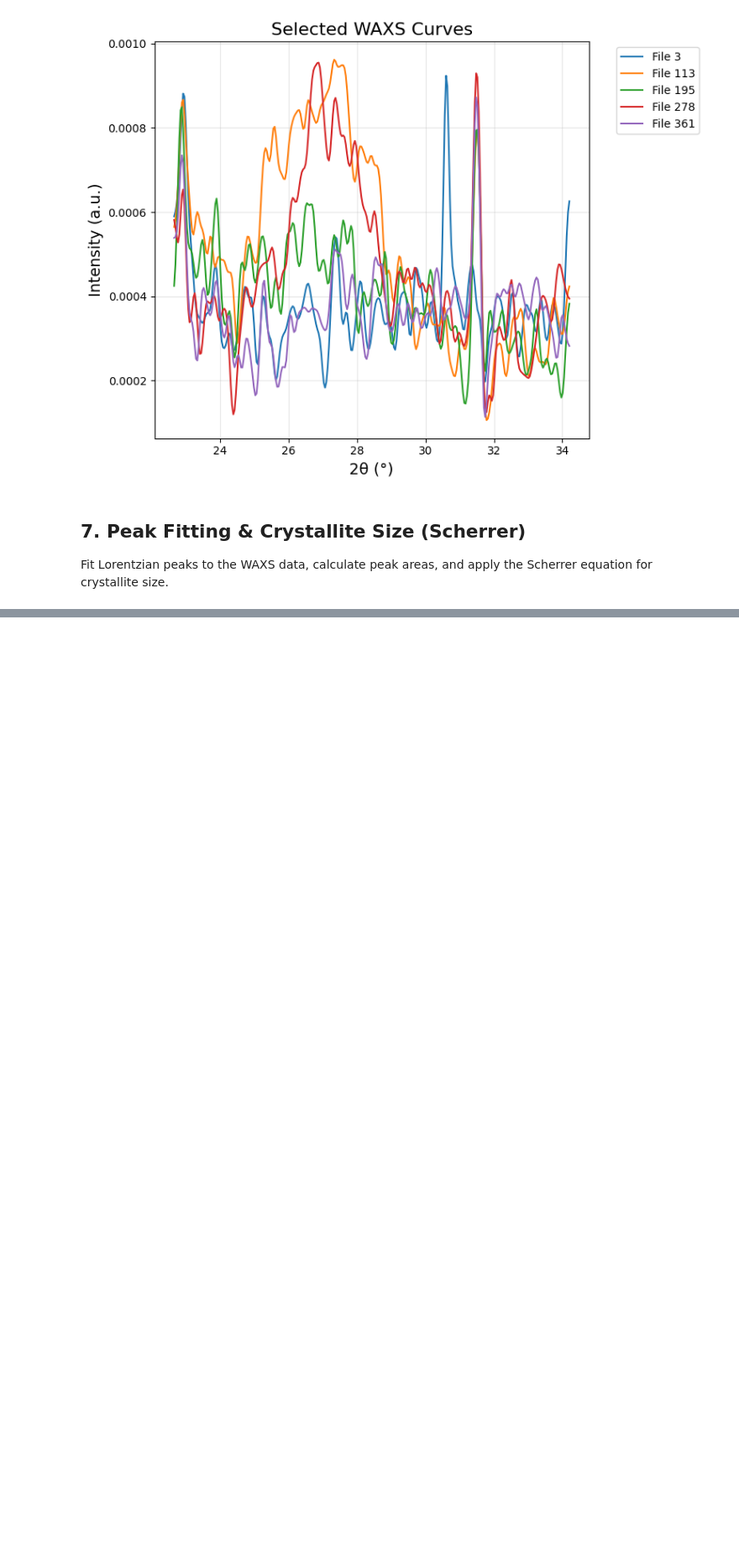
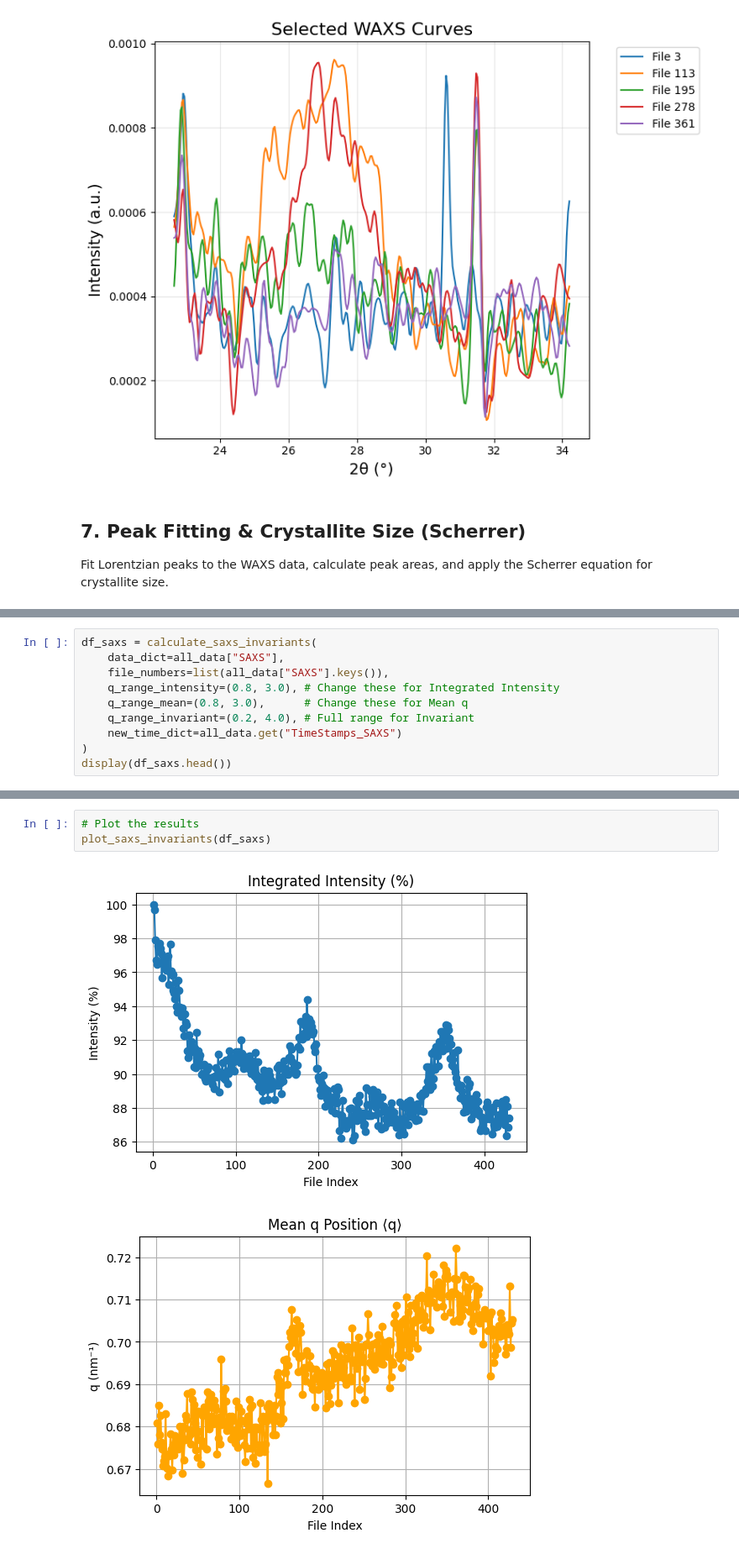
Before and after one commit to PronoyDutta/SAXS_WAXS, a Jupyter notebook: Final_Notebooks/main_analysis.ipynb, the cells around one changed output, grey strips where cells are left out. Shown at 84% size. Drawn from its saved outputs; the diff is of its cells as text; blank space fills up the shorter version.

```diff
--- a/Final_Notebooks/main_analysis.ipynb
+++ b/Final_Notebooks/main_analysis.ipynb
@@ -663,0 +667,10 @@ plot_peak_areas(df_curves, window_length=25, smoothing_method='moving_median', f
+# %%
+df_saxs = calculate_saxs_invariants(
+    data_dict=all_data["SAXS"],
+    file_numbers=list(all_data["SAXS"].keys()),
+    q_range_intensity=(0.8, 3.0), # Change these for Integrated Intensity
+    q_range_mean=(0.8, 3.0),      # Change these for Mean q
+    q_range_invariant=(0.2, 4.0), # Full range for Invariant
+    new_time_dict=all_data.get("TimeStamps_SAXS")
+)
+display(df_saxs.head())
@@ -663,0 +684,6 @@ plot_peak_areas(df_curves, window_length=25, smoothing_method='moving_median', f
+# %%
+# Plot the results
+plot_saxs_invariants(df_saxs)
+# %% [output]
+[figure, added]
+[figure, added]
```
Also changed, not shown: parts of 8 cells of this notebook, 1 other file.
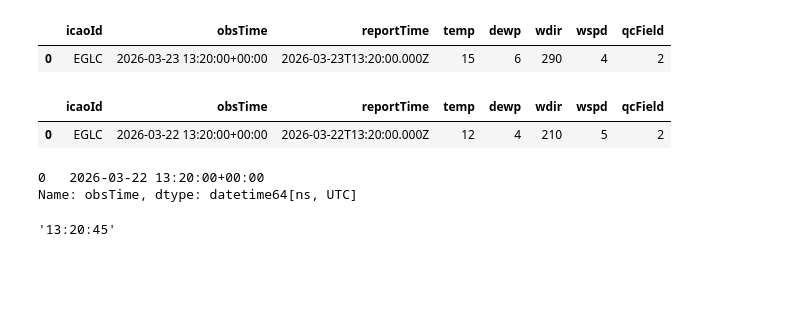
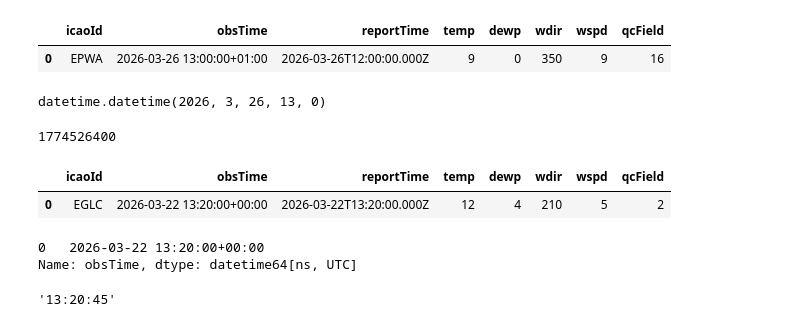
Before and after one commit to emanuel-gf/global-temp-anomaly---daily-max-nasa-esa-era5, a Jupyter notebook: daily_max_temp/live_stream/live_stream.ipynb, the cells around one changed output. Cells and saved outputs as stored; diff of their text form; code cells hidden in the pictures; blank space fills up the shorter version.

```diff
--- a/daily_max_temp/live_stream/live_stream.ipynb
+++ b/daily_max_temp/live_stream/live_stream.ipynb
@@ -31,3 +67,16 @@ print(data)
+# %%
+import zoneinfo
+
+warsaw_tz = zoneinfo.ZoneInfo("Europe/Warsaw")
+
+df['obsTime'] = df['obsTime'].apply(
+    lambda x: datetime.fromtimestamp(int(x), tz=warsaw_tz)
+)
+# %%
+df
+# %% [output]
+|  | icaoId | obsTime | reportTime | temp | dewp | wdir | wspd | qcField |
+| 0 | EPWA | 2026-03-26 13:00:00+01:00 | 2026-03-26T12:00:00.000Z | 9 | 0 | 350 | 9 | 16 |
 # %%
 df = pd.DataFrame().from_dict(data)
 
@@ -37,11 +86,14 @@ df['obsTime'] = df['obsTime'].apply(lambda x: datetime.fromtimestamp(int(x),
 
 ## filter only the selected rows
 df = df[['icaoId','obsTime','reportTime','temp','dewp','wdir','wspd','qcField']]
+# %%
+datetime.fromtimestamp(data[0].get('obsTime'))
+# %% [output]
+datetime.datetime(2026, 3, 26, 13, 0)
 # %%
-df.head()
+data[0].get('obsTime')
 # %% [output]
-|  | icaoId | obsTime | reportTime | temp | dewp | wdir | wspd | qcField |
-| 0 | EGLC | 2026-03-23 13:20:00+00:00 | 2026-03-23T13:20:00.000Z | 15 | 6 | 290 | 4 | 2 |
+1774526400
 # %%
 df.head()
 # %% [output]
```
Also changed, not shown: parts of 2 cells of this notebook, 6 other files.
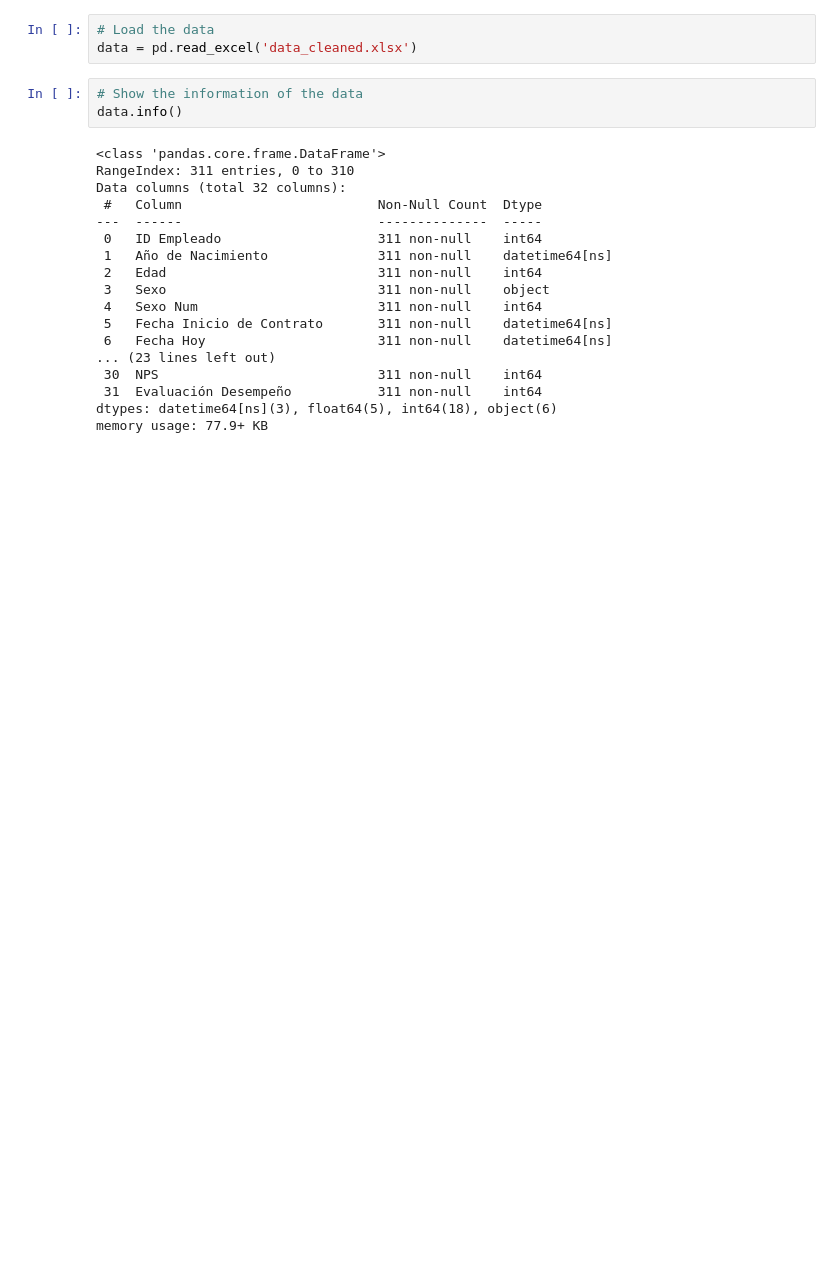
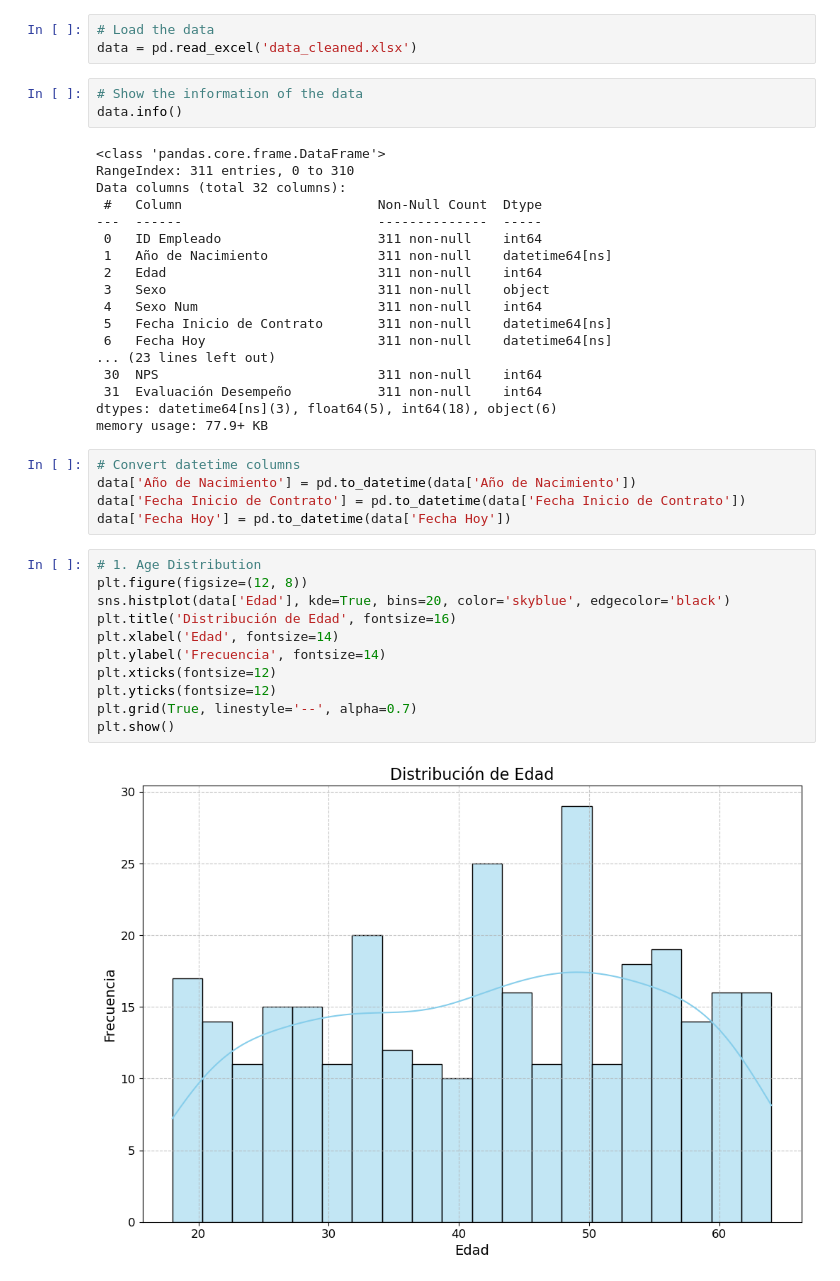
Before and after one commit to Jotis86/People-Analytics-Project, a Jupyter notebook: notebook/data_visualization.ipynb, the cells around one changed output. Saved outputs shown, nothing was run; the diff lists cells and outputs as text; blank space fills up the shorter version.

Commit message:
update plots

```diff
--- a/notebook/data_visualization.ipynb
+++ b/notebook/data_visualization.ipynb
@@ -29,3 +29,21 @@ Data columns (total 32 columns):
  31  Evaluación Desempeño           311 non-null    int64
 dtypes: datetime64[ns](3), float64(5), int64(18), object(6)
 memory usage: 77.9+ KB
+# %%
+# Convert datetime columns
+data['Año de Nacimiento'] = pd.to_datetime(data['Año de Nacimiento'])
+data['Fecha Inicio de Contrato'] = pd.to_datetime(data['Fecha Inicio de Contrato'])
+data['Fecha Hoy'] = pd.to_datetime(data['Fecha Hoy'])
+# %%
+# 1. Age Distribution
+plt.figure(figsize=(12, 8))
+sns.histplot(data['Edad'], kde=True, bins=20, color='skyblue', edgecolor='black')
+plt.title('Distribución de Edad', fontsize=16)
+plt.xlabel('Edad', fontsize=14)
+plt.ylabel('Frecuencia', fontsize=14)
+plt.xticks(fontsize=12)
+plt.yticks(fontsize=12)
+plt.grid(True, linestyle='--', alpha=0.7)
+plt.show()
+# %% [output]
+[figure, added]
```
Also changed, not shown: parts of 16 cells of this notebook.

■ ■ ■

**BRIEF**
For every line above that includes the word "obsTime", return the line.

**ANSWER BOX**
+df['obsTime'] = df['obsTime'].apply(
+|  | icaoId | obsTime | reportTime | temp | dewp | wdir | wspd | qcField |
@@ -37,11 +86,14 @@ df['obsTime'] = df['obsTime'].apply(lambda x: datetime.fromtimestamp(int(x),
 df = df[['icaoId','obsTime','reportTime','temp','dewp','wdir','wspd','qcField']]
+datetime.fromtimestamp(data[0].get('obsTime'))
+data[0].get('obsTime')
-|  | icaoId | obsTime | reportTime | temp | dewp | wdir | wspd | qcField |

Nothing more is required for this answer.